## What is being asked
Show every line in the records below that contains the word "Extract".

Before-and-after change data:
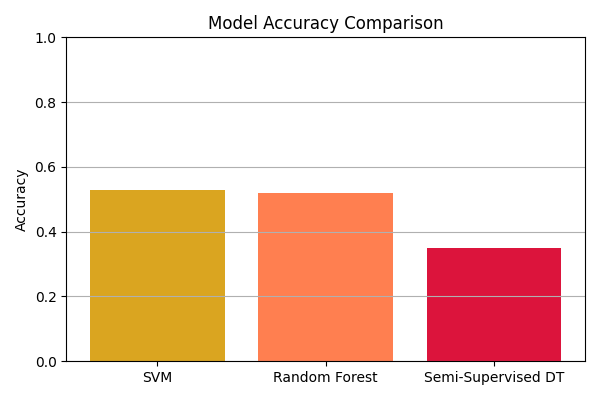
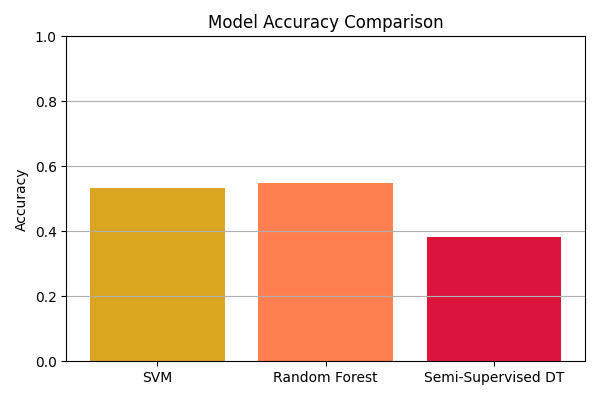
Modify Codes to save the results

diff --git a/produceResultsOfComparision.py b/produceResultsOfComparision.py
@@ -1,11 +1,19 @@
+import numpy as np
 import matplotlib.pyplot as plt
 
-# === Your actual results ===
-models = ['SVM', 'Random Forest', 'Semi-Supervised DT']
-accuracy = [0.53, 0.52, 0.35]
-macro_f1 = [0.53, 0.52, 0.34]
+# === Load results ===
+supervised_results = np.load("final_model_results.npy", allow_pickle=True).item()
+semi_supervised_results = np.load("semi_supervised_results.npy", allow_pickle=True).item()
 
-# === Accuracy Bar Chart ===
+# === Combine results ===
+combined_results = {**supervised_results, **semi_supervised_results}
+
+# === Prepare data ===
+models = list(combined_results.keys())
+accuracy = [combined_results[m]["accuracy"] for m in models]
+macro_f1 = [combined_results[m]["f1"] for m in models]
+
+# === Accuracy Plot ===
 plt.figure(figsize=(6, 4))
 plt.bar(models, accuracy, color=['goldenrod', 'coral', 'crimson'])
 plt.title("Model Accuracy Comparison")
@@ -13,10 +21,10 @@ plt.ylabel("Accuracy")
 plt.ylim(0, 1)
 plt.grid(True, axis='y')
 plt.tight_layout()
-plt.savefig("model_accuracy_comparison.png")  # Saves image in same folder
+plt.savefig("model_accuracy_comparison.png")
 plt.show()
 
-# === F1-Score Bar Chart ===
+# === F1-Score Plot ===
 plt.figure(figsize=(6, 4))
 plt.bar(models, macro_f1, color=['goldenrod', 'coral', 'crimson'])
 plt.title("Model Macro F1-Score Comparison")

diff --git a/trainModels.py b/trainModels.py
@@ -80,3 +80,23 @@ print("Random Forest Classification Report:")
 print(classification_report(y_test, rf_preds))
 print("Random Forest Confusion Matrix:")
 print(confusion_matrix(y_test, rf_preds))
+
+# --- Extract final results for plotting ---
+final_results = {
+    "SVM": {
+        "accuracy": accuracy_score(y_test, svm_preds),
+        "f1": f1_score(y_test, svm_preds, average='macro')
+    },
+    "Random Forest": {
+        "accuracy": accuracy_score(y_test, rf_preds),
+        "f1": f1_score(y_test, rf_preds, average='macro')
+    }
+}
+
+# Optional: Save results to .npy file for plotting script
+np.save("final_model_results.npy", final_results)
+
+# Or just print them to copy into your plotting script if preferred
+print("\n✅ Final Scores Summary:")
+for model_name, scores in final_results.items():
+    print(f"{model_name}: Accuracy = {scores['accuracy']:.4f}, F1 = {scores['f1']:.4f}")

diff --git a/semiSupervisedDT.py b/semiSupervisedDT.py
@@ -64,3 +64,25 @@ print("\n Final Evaluation on Test Set:")
 print(classification_report(y_test, final_preds))
 print("Confusion Matrix:")
 print(confusion_matrix(y_test, final_preds))
+
+from sklearn.metrics import accuracy_score, f1_score
+
+# Extract metrics
+dt_accuracy = accuracy_score(y_test, final_preds)
+dt_f1 = f1_score(y_test, final_preds, average='macro')
+
+# Store results for plotting
+semi_supervised_results = {
+    "Semi-Supervised DT": {
+        "accuracy": dt_accuracy,
+        "f1": dt_f1
+    }
+}
+
+# Save to .npy file
+np.save("semi_supervised_results.npy", semi_supervised_results)
+
+# Print summary
+print("\n✅ Final Scores Summary (Semi-Supervised DT):")
+print(f"Accuracy = {dt_accuracy:.4f}")
+print(f"Macro F1-Score = {dt_f1:.4f}")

## Exercise result
+# --- Extract final results for plotting ---
+# Extract metrics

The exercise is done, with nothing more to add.